• **TASK INSTRUCTIONS**:
When you return the data, keep every word exact and include none of the images.

• **INPUT DATA**:
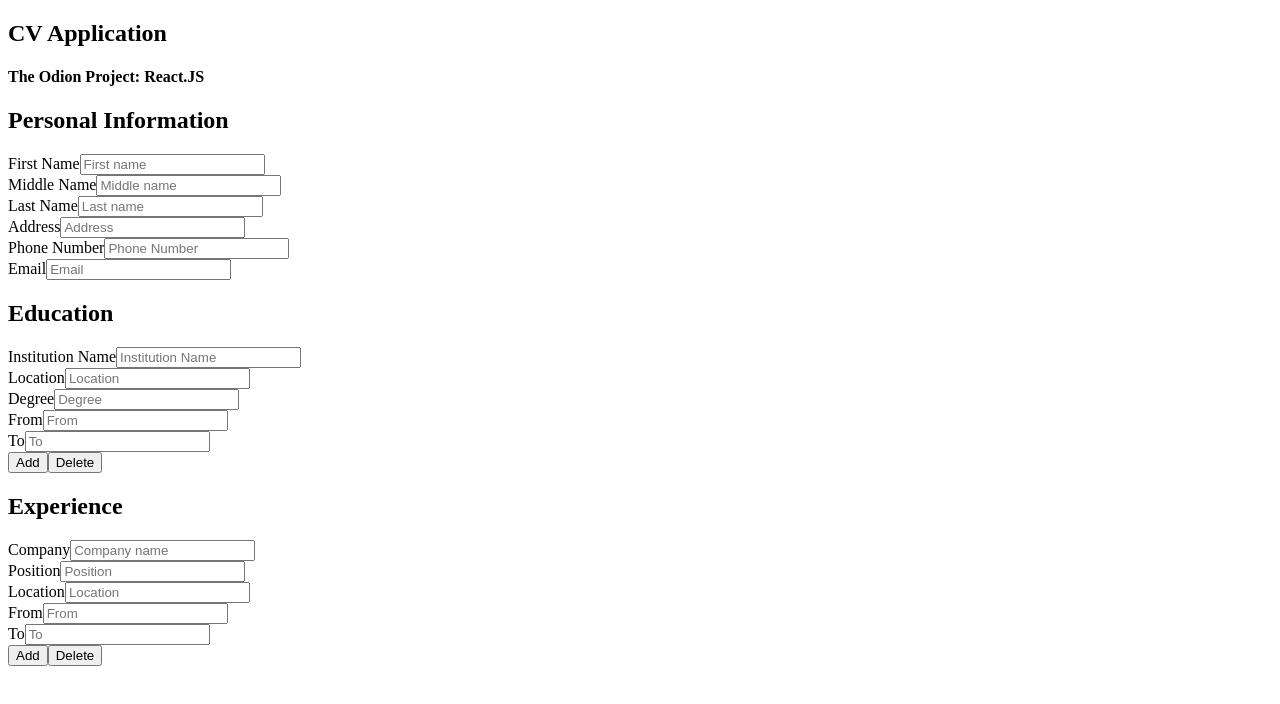
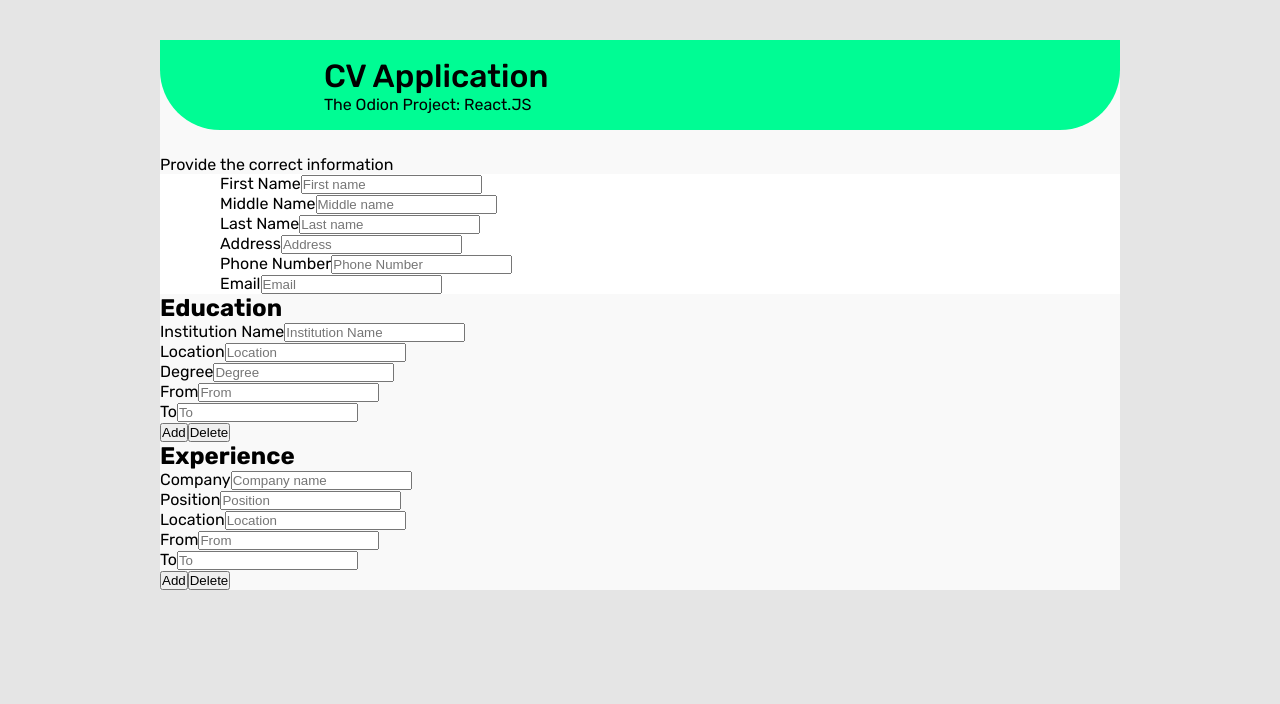
Before and after one commit to yaroCreates/cv-application, a React (Create React App) app in the folder cv-project/: page / in a window 1280 px wide. Shown: the top 704 px of the page. Built offline with nearby package versions, Linux system fonts and the light colour scheme.

Commit message:
Styling the header

```diff
--- /dev/null
+++ b/cv-project/src/App.css
@@ -0,0 +1,51 @@
+@import url('https://fonts.googleapis.com/css2?family=Rubik:wght@300;400;500;700&display=swap');
+
+* {
+    margin: 0;
+    padding:0;
+    box-sizing: border-box;
+}
+
+
+body {
+    font-family: 'Rubik', sans-serif;
+    background-color: #e5e5e5;
+}
+
+.the-space {
+    background-color: #f9f9f9;
+    max-width: 960px;
+    margin: auto;
+}
+.left {
+    margin: 40px auto;
+}
+
+.heading {
+    background: #00FC94;
+    height: 90px;
+    border-radius: 0px 0px 60px 60px;
+    padding-left: 164px;
+    font-weight: 700;
+    display: flex;
+    flex-direction: column;
+    justify-content: center;
+    margin-bottom: 25px;
+
+}
+
+.heading h1 {
+    font-weight: 500;
+}
+
+.heading h4 {
+    font-weight: 400;
+}
+
+
+/* section {
+} */
+.field-field{
+    padding: 0 60px 0 60px;
+    background-color: #ffffff;
+}
--- a/cv-project/src/App.js
+++ b/cv-project/src/App.js
@@ -1,5 +1,6 @@
 import React from 'react'
 import Main from './Components/Main'
+import './App.css'
 
 class App extends React.Component {
 	constructor() {
--- a/cv-project/src/Components/Header.js
+++ b/cv-project/src/Components/Header.js
@@ -3,8 +3,8 @@ import React from 'react'
 
 function Header(){
     return(
-        <div className='head'>
-            <h2>CV Application</h2>
+        <div className='heading'>
+            <h1>CV Application</h1>
             <h4>The Odion Project: React.JS</h4>
         </div>
     )
--- a/cv-project/src/Components/Main.js
+++ b/cv-project/src/Components/Main.js
@@ -132,12 +132,12 @@ class Main extends React.Component {
 
 
     render() {
-        const { flip } = this.props
-        const className = flip ? 'flip-container flipped' : 'flip-container'
+        // const { flip } = this.props
+        // const className = flip ? 'flip-container flipped' : 'flip-container'
 
         return (
             <main>
-                <div className={className}>
+                <div className='the-space'>
                     <div className='left'>
                         <Header />
                         <Form
--- a/cv-project/src/Components/PersonalInfo.js
+++ b/cv-project/src/Components/PersonalInfo.js
@@ -5,7 +5,7 @@ function PersonalInfo(props) {
     const {personal, handleChange} = props
     return (
         <section>
-            <h2>Personal Information</h2>
+            <p>Provide the correct information</p>
             <div className='field-field'>
                 <div className='field'>
                     <label>First Name</label>
```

• **WRITTEN SOLUTION**:
Before and after one commit to yaroCreates/cv-application, a React (Create React App) app in the folder cv-project/: page / in a window 1280 px wide. Shown: the top 704 px of the page. Built offline with nearby package versions, Linux system fonts and the light colour scheme.

Commit message:
Styling the header

```diff
--- /dev/null
+++ b/cv-project/src/App.css
@@ -0,0 +1,51 @@
+@import url('https://fonts.googleapis.com/css2?family=Rubik:wght@300;400;500;700&display=swap');
+
+* {
+    margin: 0;
+    padding:0;
+    box-sizing: border-box;
+}
+
+
+body {
+    font-family: 'Rubik', sans-serif;
+    background-color: #e5e5e5;
+}
+
+.the-space {
+    background-color: #f9f9f9;
+    max-width: 960px;
+    margin: auto;
+}
+.left {
+    margin: 40px auto;
+}
+
+.heading {
+    background: #00FC94;
+    height: 90px;
+    border-radius: 0px 0px 60px 60px;
+    padding-left: 164px;
+    font-weight: 700;
+    display: flex;
+    flex-direction: column;
+    justify-content: center;
+    margin-bottom: 25px;
+
+}
+
+.heading h1 {
+    font-weight: 500;
+}
+
+.heading h4 {
+    font-weight: 400;
+}
+
+
+/* section {
+} */
+.field-field{
+    padding: 0 60px 0 60px;
+    background-color: #ffffff;
+}
--- a/cv-project/src/App.js
+++ b/cv-project/src/App.js
@@ -1,5 +1,6 @@
 import React from 'react'
 import Main from './Components/Main'
+import './App.css'
 
 class App extends React.Component {
 	constructor() {
--- a/cv-project/src/Components/Header.js
+++ b/cv-project/src/Components/Header.js
@@ -3,8 +3,8 @@ import React from 'react'
 
 function Header(){
     return(
-        <div className='head'>
-            <h2>CV Application</h2>
+        <div className='heading'>
+            <h1>CV Application</h1>
             <h4>The Odion Project: React.JS</h4>
         </div>
     )
--- a/cv-project/src/Components/Main.js
+++ b/cv-project/src/Components/Main.js
@@ -132,12 +132,12 @@ class Main extends React.Component {
 
 
     render() {
-        const { flip } = this.props
-        const className = flip ? 'flip-container flipped' : 'flip-container'
+        // const { flip } = this.props
+        // const className = flip ? 'flip-container flipped' : 'flip-container'
 
         return (
             <main>
-                <div className={className}>
+                <div className='the-space'>
                     <div className='left'>
                         <Header />
                         <Form
--- a/cv-project/src/Components/PersonalInfo.js
+++ b/cv-project/src/Components/PersonalInfo.js
@@ -5,7 +5,7 @@ function PersonalInfo(props) {
     const {personal, handleChange} = props
     return (
         <section>
-            <h2>Personal Information</h2>
+            <p>Provide the correct information</p>
             <div className='field-field'>
                 <div className='field'>
                     <label>First Name</label>
```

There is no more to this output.